“We will be successful in this campaign for Africa University because the funds are needed to sustain our move toward greater distinction. We will be successful because Africa and the world need the graduates from Africa University, and we will be successful because we United Methodists have come to love and be proud of our Africa University,” said Aubrey Lucas, chair of the campaign.
Lucas said the campaign will provide much-needed scholarships, funding for faculty chairs and for research support to help attract faculty.
“Another component of this campaign will upgrade our teaching and research facilities as well as our fast-changing technology,” Lucas said.
James Salley, AU’s associate vice chancellor for Institutional Development, told the Advisory Development Committee on Sept. 10 that $26.2 million in cash and pledges had been already been committed for the campaign.
The current endowment for the university is $63.4 million, Salley told the committee members. An endowment fund keeps the principal amount intact while the investment income is available for use, which allows donations to have an impact over a longer period than if spent all at once.
A $100 million endowment would transform the campus of the United Methodist university in Zimbabwe, said Munashe Furusa, Africa University’s vice chancellor.
“It is my hope that the campaign will make possible new facilities and buildings, scholarships and endowed chairs that will enhance the university’s effectiveness in teaching and learning, research and innovation, and provide spaces for each student’s interaction and engagement,” Furusa said.
While the campaign began specifically to boost the endowment, Salley said the decision was made to seek additional donations for building and property improvements because of the age of many buildings on campus.
Salley added that this would be the first churchwide fundraising campaign for Africa University, since previous campaigns have mostly been at the conference level. The university will celebrate its 25thanniversary in March.
The Rev. Lloyd Rollins, who has been spearheading the silent phase of the campaign, said that the wear and tear of 25 years, coupled with an annual increase in the student body until this year, meant the campus had not kept up with its building needs.
A significant portion of the funds already raised for the campaign has come from United Methodist annual conferences, Salley said. As the campaign enters the public phase, donations will be sought from major individual contributors.
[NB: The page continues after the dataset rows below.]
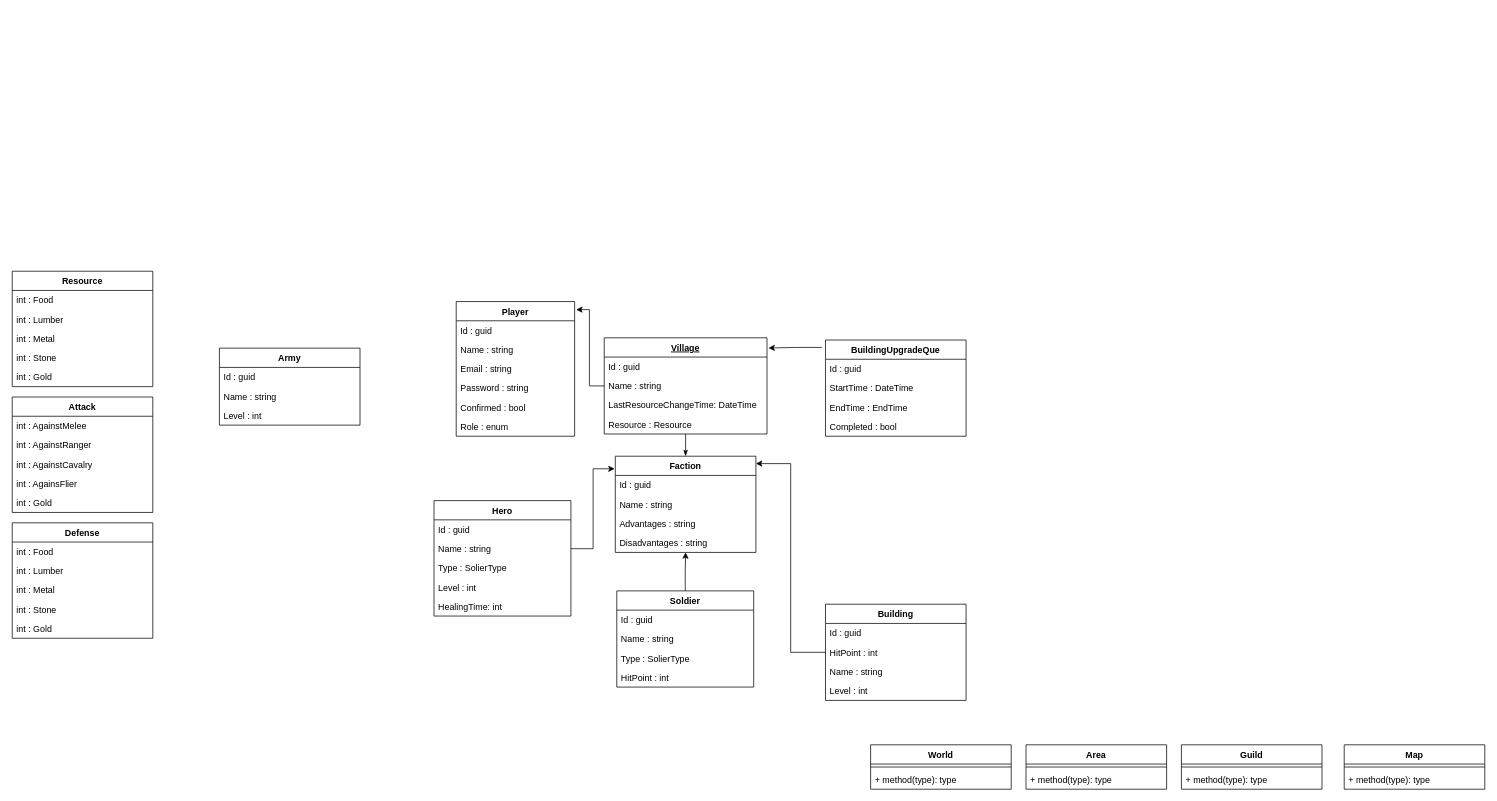
The draw.io diagram Documents/Models.drawio in AlirezaSabouei/Yooresh, before the edit. Source tidied: cells renumbered, new cells numbered last; positions are measured from the earlier drawing's top-left corner, leaving out a move shared by most shapes. Both pictures are drawn from the tidied source at 74%, with x=0, y=0 at pixel (12, 271).
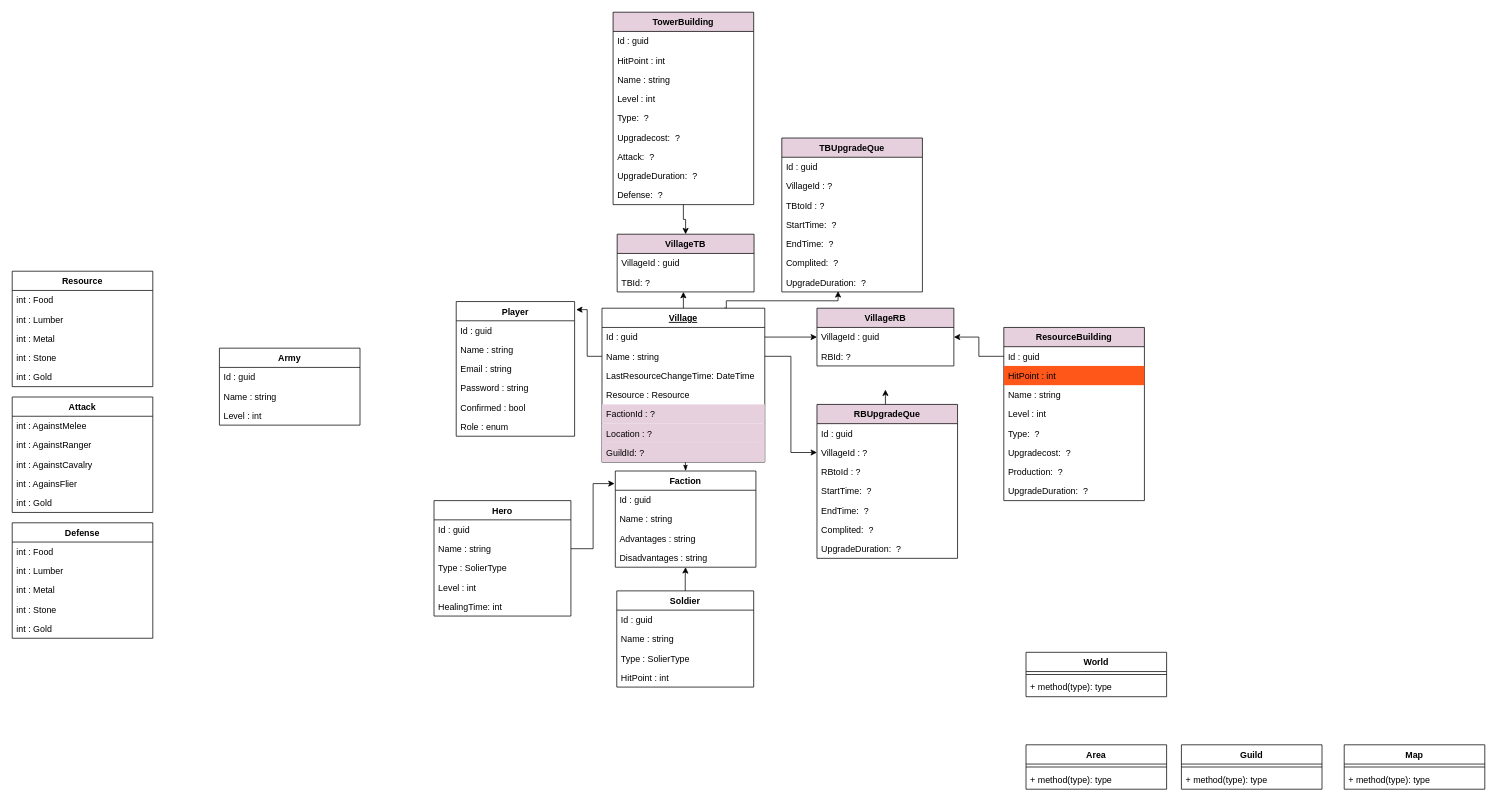
Above is the later version.

The change refers to these unchanged cells:
```xml
<mxCell id="11" value="Id : guid" style="text;strokeColor=none;fillColor=none;align=left;verticalAlign=top;spacingLeft=4;spacingRight=4;overflow=hidden;points=[[0,0.5],[1,0.5]];portConstraint=eastwest;" parent="10" vertex="1">
  <mxGeometry y="26" width="220" height="26" as="geometry" />
</mxCell>
<mxCell id="12" value="Name : string" style="text;strokeColor=none;fillColor=none;align=left;verticalAlign=top;spacingLeft=4;spacingRight=4;overflow=hidden;points=[[0,0.5],[1,0.5]];portConstraint=eastwest;" parent="10" vertex="1">
  <mxGeometry y="52" width="220" height="26" as="geometry" />
</mxCell>
<mxCell id="41" value="Id : guid" style="text;strokeColor=none;fillColor=none;align=left;verticalAlign=top;spacingLeft=4;spacingRight=4;overflow=hidden;points=[[0,0.5],[1,0.5]];portConstraint=eastwest;" parent="40" vertex="1">
  <mxGeometry y="26" width="190" height="26" as="geometry" />
</mxCell>
```

Diff of the diagram source:
```diff
@@
+    <mxCell id="80" style="edgeStyle=orthogonalEdgeStyle;rounded=0;jettySize=auto;html=1;" parent="1" edge="1" source="10" target="117">
+      <mxGeometry relative="1" as="geometry">
+        <Array as="points">
+          <mxPoint x="900" y="80" />
+          <mxPoint x="900" y="80" />
+        </Array>
+      </mxGeometry>
+    </mxCell>
+    <mxCell id="81" style="edgeStyle=orthogonalEdgeStyle;rounded=0;jettySize=auto;html=1;exitX=0.75;exitY=0;exitDx=0;exitDy=0;entryX=0.4;entryY=0.962;entryDx=0;entryDy=0;entryPerimeter=0;" parent="1" edge="1" source="10" target="125">
+      <mxGeometry relative="1" as="geometry">
+        <Array as="points">
+          <mxPoint x="965" y="40" />
+          <mxPoint x="1116" y="40" />
+        </Array>
+      </mxGeometry>
+    </mxCell>
     <mxCell id="10" value="Village" style="swimlane;fontStyle=5;align=center;verticalAlign=top;horizontal=1;startSize=26;" parent="1" vertex="1">
-      <mxGeometry x="800" y="90" width="220" height="130" as="geometry" />
+      <mxGeometry x="797" y="50" width="220" height="208" as="geometry" />
     </mxCell>
@@
+    <mxCell id="82" value="FactionId : ?" style="text;strokeColor=none;fillColor=#E6D0DE;align=left;verticalAlign=top;spacingLeft=4;spacingRight=4;overflow=hidden;" parent="10" vertex="1">
+      <mxGeometry y="130" width="220" height="26" as="geometry" />
+    </mxCell>
+    <mxCell id="83" value="Location : ?" style="text;strokeColor=none;fillColor=#E6D0DE;align=left;verticalAlign=top;spacingLeft=4;spacingRight=4;overflow=hidden;" parent="10" vertex="1">
+      <mxGeometry y="156" width="220" height="26" as="geometry" />
+    </mxCell>
+    <mxCell id="84" value="GuildId: ?" style="text;strokeColor=none;fillColor=#E6D0DE;align=left;verticalAlign=top;spacingLeft=4;spacingRight=4;overflow=hidden;" parent="10" vertex="1">
+      <mxGeometry y="182" width="220" height="26" as="geometry" />
+    </mxCell>
     <mxCell id="15" value="Faction" style="swimlane;fontStyle=1;align=center;verticalAlign=top;horizontal=1;startSize=26;" parent="1" vertex="1">
-      <mxGeometry x="815" y="250" width="190" height="130" as="geometry" />
+      <mxGeometry x="815" y="270" width="190" height="130" as="geometry" />
     </mxCell>
@@
     <mxCell id="26" value="World" style="swimlane;fontStyle=1;align=center;verticalAlign=top;horizontal=1;startSize=26;" parent="1" vertex="1">
-      <mxGeometry x="1160" y="640" width="190" height="60" as="geometry" />
+      <mxGeometry x="1370" y="515" width="190" height="60" as="geometry" />
     </mxCell>
@@
-    <mxCell id="39" style="edgeStyle=orthogonalEdgeStyle;rounded=0;jettySize=auto;html=1;entryX=1;entryY=0.077;entryDx=0;entryDy=0;entryPerimeter=0;" parent="1" edge="1" source="40" target="15">
-      <mxGeometry relative="1" as="geometry" />
-    </mxCell>
-    <mxCell id="40" value="Building" style="swimlane;fontStyle=1;align=center;verticalAlign=top;horizontal=1;startSize=26;" parent="1" vertex="1">
-      <mxGeometry x="1099" y="450" width="190" height="130" as="geometry" />
+    <mxCell id="40" value="ResourceBuilding" style="swimlane;fontStyle=1;align=center;verticalAlign=top;horizontal=1;startSize=26;points=[[0,0,0,0,0],[0,0.25,0,0,0],[0,0.5,0,0,0],[0,0.75,0,0,0],[0,1,0,0,0],[0.25,0,0,0,0],[0.25,1,0,0,0],[0.5,0,0,0,0],[0.5,1,0,0,0],[0.75,0,0,0,0],[0.75,1,0,0,0],[1,0,0,0,0],[1,0.25,0,0,0],[1,0.5,0,0,0],[1,0.75,0,0,0],[1,1,0,0,0]];fillColor=#E6D0DE;" parent="1" vertex="1">
+      <mxGeometry x="1340" y="76" width="190" height="234" as="geometry" />
     </mxCell>
@@
-    <mxCell id="42" value="HitPoint : int" style="text;strokeColor=none;fillColor=none;align=left;verticalAlign=top;spacingLeft=4;spacingRight=4;overflow=hidden;" parent="40" vertex="1">
+    <mxCell id="42" value="HitPoint : int" style="text;strokeColor=none;fillColor=#FF5719;align=left;verticalAlign=top;spacingLeft=4;spacingRight=4;overflow=hidden;" parent="40" vertex="1">
       <mxGeometry y="52" width="190" height="26" as="geometry" />
     </mxCell>
@@
-    <mxCell id="45" style="edgeStyle=orthogonalEdgeStyle;rounded=0;jettySize=auto;html=1;entryX=1.009;entryY=0.106;entryDx=0;entryDy=0;entryPerimeter=0;exitX=-0.026;exitY=0.077;exitDx=0;exitDy=0;exitPerimeter=0;" parent="1" edge="1" source="46" target="10">
-      <mxGeometry relative="1" as="geometry" />
-    </mxCell>
-    <mxCell id="46" value="BuildingUpgradeQue" style="swimlane;fontStyle=1;align=center;verticalAlign=top;horizontal=1;startSize=26;" parent="1" vertex="1">
-      <mxGeometry x="1099" y="93" width="190" height="130" as="geometry" />
-    </mxCell>
-    <mxCell id="47" value="Id : guid" style="text;strokeColor=none;fillColor=none;align=left;verticalAlign=top;spacingLeft=4;spacingRight=4;overflow=hidden;" parent="46" vertex="1">
-      <mxGeometry y="26" width="190" height="26" as="geometry" />
-    </mxCell>
-    <mxCell id="48" value="StartTime : DateTime" style="text;strokeColor=none;fillColor=none;align=left;verticalAlign=top;spacingLeft=4;spacingRight=4;overflow=hidden;" parent="46" vertex="1">
-      <mxGeometry y="52" width="190" height="26" as="geometry" />
-    </mxCell>
-    <mxCell id="49" value="EndTime : EndTime" style="text;strokeColor=none;fillColor=none;align=left;verticalAlign=top;spacingLeft=4;spacingRight=4;overflow=hidden;" parent="46" vertex="1">
-      <mxGeometry y="78" width="190" height="26" as="geometry" />
-    </mxCell>
-    <mxCell id="50" value="Completed : bool" style="text;strokeColor=none;fillColor=none;align=left;verticalAlign=top;spacingLeft=4;spacingRight=4;overflow=hidden;" parent="46" vertex="1">
-      <mxGeometry y="104" width="190" height="26" as="geometry" />
-    </mxCell>
+    <mxCell id="85" value="Type:  ?" style="text;strokeColor=none;fillColor=none;align=left;verticalAlign=top;spacingLeft=4;spacingRight=4;overflow=hidden;" parent="40" vertex="1">
+      <mxGeometry y="130" width="190" height="26" as="geometry" />
+    </mxCell>
+    <mxCell id="86" value="Upgradecost:  ?" style="text;strokeColor=none;fillColor=none;align=left;verticalAlign=top;spacingLeft=4;spacingRight=4;overflow=hidden;" parent="40" vertex="1">
+      <mxGeometry y="156" width="190" height="26" as="geometry" />
+    </mxCell>
+    <mxCell id="87" value="Production:  ?" style="text;strokeColor=none;fillColor=none;align=left;verticalAlign=top;spacingLeft=4;spacingRight=4;overflow=hidden;" parent="40" vertex="1">
+      <mxGeometry y="182" width="190" height="26" as="geometry" />
+    </mxCell>
+    <mxCell id="88" value="UpgradeDuration:  ?" style="text;strokeColor=none;fillColor=none;align=left;verticalAlign=top;spacingLeft=4;spacingRight=4;overflow=hidden;" parent="40" vertex="1">
+      <mxGeometry y="208" width="190" height="26" as="geometry" />
+    </mxCell>
@@
+    <mxCell id="89" style="edgeStyle=none;jettySize=auto;html=1;rounded=0;entryX=0;entryY=0.5;entryDx=0;entryDy=0;exitX=1;exitY=0.5;exitDx=0;exitDy=0;" parent="1" edge="1" source="11" target="91">
+      <mxGeometry relative="1" as="geometry" />
+    </mxCell>
+    <mxCell id="90" value="VillageRB" style="swimlane;fontStyle=1;align=center;verticalAlign=top;horizontal=1;startSize=26;fillColor=#E6D0DE;" parent="1" vertex="1">
+      <mxGeometry x="1087.5" y="50" width="185" height="78" as="geometry" />
+    </mxCell>
+    <mxCell id="91" value="VillageId : guid" style="text;strokeColor=none;fillColor=none;align=left;verticalAlign=top;spacingLeft=4;spacingRight=4;overflow=hidden;points=[[0,0.5],[1,0.5]];portConstraint=eastwest;" parent="90" vertex="1">
+      <mxGeometry y="26" width="185" height="26" as="geometry" />
+    </mxCell>
+    <mxCell id="92" value="RBId: ?" style="text;strokeColor=none;fillColor=none;align=left;verticalAlign=top;spacingLeft=4;spacingRight=4;overflow=hidden;" parent="90" vertex="1">
+      <mxGeometry y="52" width="185" height="26" as="geometry" />
+    </mxCell>
+    <mxCell id="93" value="RBUpgradeQue" style="swimlane;fontStyle=1;align=center;verticalAlign=top;horizontal=1;startSize=26;points=[[0,0,0,0,0],[0,0.25,0,0,0],[0,0.5,0,0,0],[0,0.75,0,0,0],[0,1,0,0,0],[0.25,0,0,0,0],[0.25,1,0,0,0],[0.5,0,0,0,0],[0.5,1,0,0,0],[0.75,0,0,0,0],[0.75,1,0,0,0],[1,0,0,0,0],[1,0.25,0,0,0],[1,0.5,0,0,0],[1,0.75,0,0,0],[1,1,0,0,0]];fillColor=#E6D0DE;" parent="1" vertex="1">
+      <mxGeometry x="1087.5" y="180" width="190" height="208" as="geometry" />
+    </mxCell>
+    <mxCell id="94" value="Id : guid" style="text;strokeColor=none;fillColor=none;align=left;verticalAlign=top;spacingLeft=4;spacingRight=4;overflow=hidden;" parent="93" vertex="1">
+      <mxGeometry y="26" width="190" height="26" as="geometry" />
+    </mxCell>
+    <mxCell id="95" value="VillageId : ?" style="text;strokeColor=none;fillColor=none;align=left;verticalAlign=top;spacingLeft=4;spacingRight=4;overflow=hidden;points=[[0,0.5],[1,0.5]];portConstraint=eastwest;" parent="93" vertex="1">
+      <mxGeometry y="52" width="190" height="26" as="geometry" />
+    </mxCell>
+    <mxCell id="96" value="RBtoId : ?" style="text;strokeColor=none;fillColor=none;align=left;verticalAlign=top;spacingLeft=4;spacingRight=4;overflow=hidden;" parent="93" vertex="1">
+      <mxGeometry y="78" width="190" height="26" as="geometry" />
+    </mxCell>
+    <mxCell id="97" value="StartTime:  ?" style="text;strokeColor=none;fillColor=none;align=left;verticalAlign=top;spacingLeft=4;spacingRight=4;overflow=hidden;" parent="93" vertex="1">
+      <mxGeometry y="104" width="190" height="26" as="geometry" />
+    </mxCell>
+    <mxCell id="98" value="EndTime:  ?" style="text;strokeColor=none;fillColor=none;align=left;verticalAlign=top;spacingLeft=4;spacingRight=4;overflow=hidden;" parent="93" vertex="1">
+      <mxGeometry y="130" width="190" height="26" as="geometry" />
+    </mxCell>
+    <mxCell id="99" value="Complited:  ?" style="text;strokeColor=none;fillColor=none;align=left;verticalAlign=top;spacingLeft=4;spacingRight=4;overflow=hidden;" parent="93" vertex="1">
+      <mxGeometry y="156" width="190" height="26" as="geometry" />
+    </mxCell>
+    <mxCell id="100" value="UpgradeDuration:  ?" style="text;strokeColor=none;fillColor=none;align=left;verticalAlign=top;spacingLeft=4;spacingRight=4;overflow=hidden;" parent="93" vertex="1">
+      <mxGeometry y="182" width="190" height="26" as="geometry" />
+    </mxCell>
+    <mxCell id="101" style="edgeStyle=orthogonalEdgeStyle;rounded=0;jettySize=auto;html=1;exitX=1;exitY=0.5;exitDx=0;exitDy=0;entryX=0;entryY=0.5;entryDx=0;entryDy=0;" parent="1" edge="1" source="12" target="95">
+      <mxGeometry relative="1" as="geometry" />
+    </mxCell>
+    <mxCell id="102" style="edgeStyle=orthogonalEdgeStyle;rounded=0;jettySize=auto;html=1;" parent="1" edge="1" source="93">
+      <mxGeometry relative="1" as="geometry">
+        <mxPoint x="1180" y="160" as="targetPoint" />
+        <Array as="points">
+          <mxPoint x="1185" y="186" />
+          <mxPoint x="1181" y="186" />
+        </Array>
+      </mxGeometry>
+    </mxCell>
+    <mxCell id="103" style="edgeStyle=orthogonalEdgeStyle;rounded=0;jettySize=auto;html=1;exitX=0;exitY=0.5;exitDx=0;exitDy=0;entryX=1;entryY=0.5;entryDx=0;entryDy=0;" parent="1" edge="1" source="41" target="91">
+      <mxGeometry relative="1" as="geometry" />
+    </mxCell>
+    <mxCell id="104" style="edgeStyle=orthogonalEdgeStyle;rounded=0;jettySize=auto;html=1;entryX=0.5;entryY=0;entryDx=0;entryDy=0;" parent="1" edge="1" source="105" target="115">
+      <mxGeometry relative="1" as="geometry" />
+    </mxCell>
+    <mxCell id="105" value="TowerBuilding" style="swimlane;fontStyle=1;align=center;verticalAlign=top;horizontal=1;startSize=26;points=[[0,0,0,0,0],[0,0.25,0,0,0],[0,0.5,0,0,0],[0,0.75,0,0,0],[0,1,0,0,0],[0.25,0,0,0,0],[0.25,1,0,0,0],[0.5,0,0,0,0],[0.5,1,0,0,0],[0.75,0,0,0,0],[0.75,1,0,0,0],[1,0,0,0,0],[1,0.25,0,0,0],[1,0.5,0,0,0],[1,0.75,0,0,0],[1,1,0,0,0]];fillColor=#E6D0DE;" parent="1" vertex="1">
+      <mxGeometry x="812" y="-350" width="190" height="260" as="geometry" />
+    </mxCell>
+    <mxCell id="106" value="Id : guid" style="text;strokeColor=none;fillColor=none;align=left;verticalAlign=top;spacingLeft=4;spacingRight=4;overflow=hidden;" parent="105" vertex="1">
+      <mxGeometry y="26" width="190" height="26" as="geometry" />
+    </mxCell>
+    <mxCell id="107" value="HitPoint : int" style="text;strokeColor=none;fillColor=none;align=left;verticalAlign=top;spacingLeft=4;spacingRight=4;overflow=hidden;" parent="105" vertex="1">
+      <mxGeometry y="52" width="190" height="26" as="geometry" />
+    </mxCell>
+    <mxCell id="108" value="Name : string" style="text;strokeColor=none;fillColor=none;align=left;verticalAlign=top;spacingLeft=4;spacingRight=4;overflow=hidden;" parent="105" vertex="1">
+      <mxGeometry y="78" width="190" height="26" as="geometry" />
+    </mxCell>
+    <mxCell id="109" value="Level : int" style="text;strokeColor=none;fillColor=none;align=left;verticalAlign=top;spacingLeft=4;spacingRight=4;overflow=hidden;" parent="105" vertex="1">
+      <mxGeometry y="104" width="190" height="26" as="geometry" />
+    </mxCell>
+    <mxCell id="110" value="Type:  ?" style="text;strokeColor=none;fillColor=none;align=left;verticalAlign=top;spacingLeft=4;spacingRight=4;overflow=hidden;" parent="105" vertex="1">
+      <mxGeometry y="130" width="190" height="26" as="geometry" />
+    </mxCell>
+    <mxCell id="111" value="Upgradecost:  ?" style="text;strokeColor=none;fillColor=none;align=left;verticalAlign=top;spacingLeft=4;spacingRight=4;overflow=hidden;" parent="105" vertex="1">
+      <mxGeometry y="156" width="190" height="26" as="geometry" />
+    </mxCell>
+    <mxCell id="112" value="Attack:  ?" style="text;strokeColor=none;fillColor=none;align=left;verticalAlign=top;spacingLeft=4;spacingRight=4;overflow=hidden;" parent="105" vertex="1">
+      <mxGeometry y="182" width="190" height="26" as="geometry" />
+    </mxCell>
+    <mxCell id="113" value="UpgradeDuration:  ?" style="text;strokeColor=none;fillColor=none;align=left;verticalAlign=top;spacingLeft=4;spacingRight=4;overflow=hidden;" parent="105" vertex="1">
+      <mxGeometry y="208" width="190" height="26" as="geometry" />
+    </mxCell>
+    <mxCell id="114" value="Defense:  ?" style="text;strokeColor=none;fillColor=none;align=left;verticalAlign=top;spacingLeft=4;spacingRight=4;overflow=hidden;" parent="105" vertex="1">
+      <mxGeometry y="234" width="190" height="26" as="geometry" />
+    </mxCell>
+    <mxCell id="115" value="VillageTB" style="swimlane;fontStyle=1;align=center;verticalAlign=top;horizontal=1;startSize=26;fillColor=#E6D0DE;" parent="1" vertex="1">
+      <mxGeometry x="817.5" y="-50" width="185" height="78" as="geometry" />
+    </mxCell>
+    <mxCell id="116" value="VillageId : guid" style="text;strokeColor=none;fillColor=none;align=left;verticalAlign=top;spacingLeft=4;spacingRight=4;overflow=hidden;" parent="115" vertex="1">
+      <mxGeometry y="26" width="185" height="26" as="geometry" />
+    </mxCell>
+    <mxCell id="117" value="TBId: ?" style="text;strokeColor=none;fillColor=none;align=left;verticalAlign=top;spacingLeft=4;spacingRight=4;overflow=hidden;points=[[0,0.5],[1,0.5]];portConstraint=eastwest;" parent="115" vertex="1">
+      <mxGeometry y="52" width="185" height="26" as="geometry" />
+    </mxCell>
+    <mxCell id="118" value="TBUpgradeQue" style="swimlane;fontStyle=1;align=center;verticalAlign=top;horizontal=1;startSize=26;fillColor=#E6D0DE;" parent="1" vertex="1">
+      <mxGeometry x="1040" y="-180" width="190" height="208" as="geometry" />
+    </mxCell>
+    <mxCell id="119" value="Id : guid" style="text;strokeColor=none;fillColor=none;align=left;verticalAlign=top;spacingLeft=4;spacingRight=4;overflow=hidden;" parent="118" vertex="1">
+      <mxGeometry y="26" width="190" height="26" as="geometry" />
+    </mxCell>
+    <mxCell id="120" value="VillageId : ?" style="text;strokeColor=none;fillColor=none;align=left;verticalAlign=top;spacingLeft=4;spacingRight=4;overflow=hidden;" parent="118" vertex="1">
+      <mxGeometry y="52" width="190" height="26" as="geometry" />
+    </mxCell>
+    <mxCell id="121" value="TBtoId : ?" style="text;strokeColor=none;fillColor=none;align=left;verticalAlign=top;spacingLeft=4;spacingRight=4;overflow=hidden;" parent="118" vertex="1">
+      <mxGeometry y="78" width="190" height="26" as="geometry" />
+    </mxCell>
+    <mxCell id="122" value="StartTime:  ?" style="text;strokeColor=none;fillColor=none;align=left;verticalAlign=top;spacingLeft=4;spacingRight=4;overflow=hidden;" parent="118" vertex="1">
+      <mxGeometry y="104" width="190" height="26" as="geometry" />
+    </mxCell>
+    <mxCell id="123" value="EndTime:  ?" style="text;strokeColor=none;fillColor=none;align=left;verticalAlign=top;spacingLeft=4;spacingRight=4;overflow=hidden;" parent="118" vertex="1">
+      <mxGeometry y="130" width="190" height="26" as="geometry" />
+    </mxCell>
+    <mxCell id="124" value="Complited:  ?" style="text;strokeColor=none;fillColor=none;align=left;verticalAlign=top;spacingLeft=4;spacingRight=4;overflow=hidden;" parent="118" vertex="1">
+      <mxGeometry y="156" width="190" height="26" as="geometry" />
+    </mxCell>
+    <mxCell id="125" value="UpgradeDuration:  ?" style="text;strokeColor=none;fillColor=none;align=left;verticalAlign=top;spacingLeft=4;spacingRight=4;overflow=hidden;points=[[0,0.5],[1,0.5]];portConstraint=eastwest;" parent="118" vertex="1">
+      <mxGeometry y="182" width="190" height="26" as="geometry" />
+    </mxCell>
```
The campaign plans call for about $12 million to be raised through planned giving, such as legacy donors.
Partners in the campaign include The United Methodist Church Foundation and The United Methodist Church Development Center. Salley said those partners know the university and the church in a way that outside fundraisers would not.
Byrd Bonner, president of The United Methodist Church Foundation, cautioned the development committee to think of more than wealthy donors.
“This is not on the backs of the wealthy alone, but on all who love the university,” Bonner said.
Salley reported on other fundraising efforts to the Advisory Development Committee.
Salley said apportionment fund receipts for 2016 are at $963,548, as of July -- 42 percent of the expected funds donated annually by local United Methodist churches. Last year, 31 of 56 annual conferences gave 100 percent of their apportionment fund ask for Africa University.
Income for 2016 so far includes $575,451 from the Special Projects Fund; $317,706 from the Direct Scholarship Fund; $619,938 from the Endowment Fund.
Salley also reported that the Ubuntu Retreat Center, a $1 million project funded by the West Michigan Conference, is complete and has been housing guests. He told committee members some of them would be able to stay at the center if they attend the 25th anniversary celebration for the university in March 2017.
The center has 24 double rooms, as well as two conference rooms and an Internet café.
In addition, a number of annual conferences completed significant fundraising efforts for Africa University this year, Salley reported.
The Mississippi Conference raised nearly $1.4 million for scholarship endowments. Illinois Great Rivers raised $1 million for scholarship endowments, and the Indiana Conference has raised $1.3 million of a $1.6 million campaign for an endowed chair and scholarship for agriculture.
The Louisiana Conference has raised $454,000 toward a $1 million campaign for scholarships, and the Upper New York Conference has received more than $400,000 toward a $1 million scholarship endowment fund.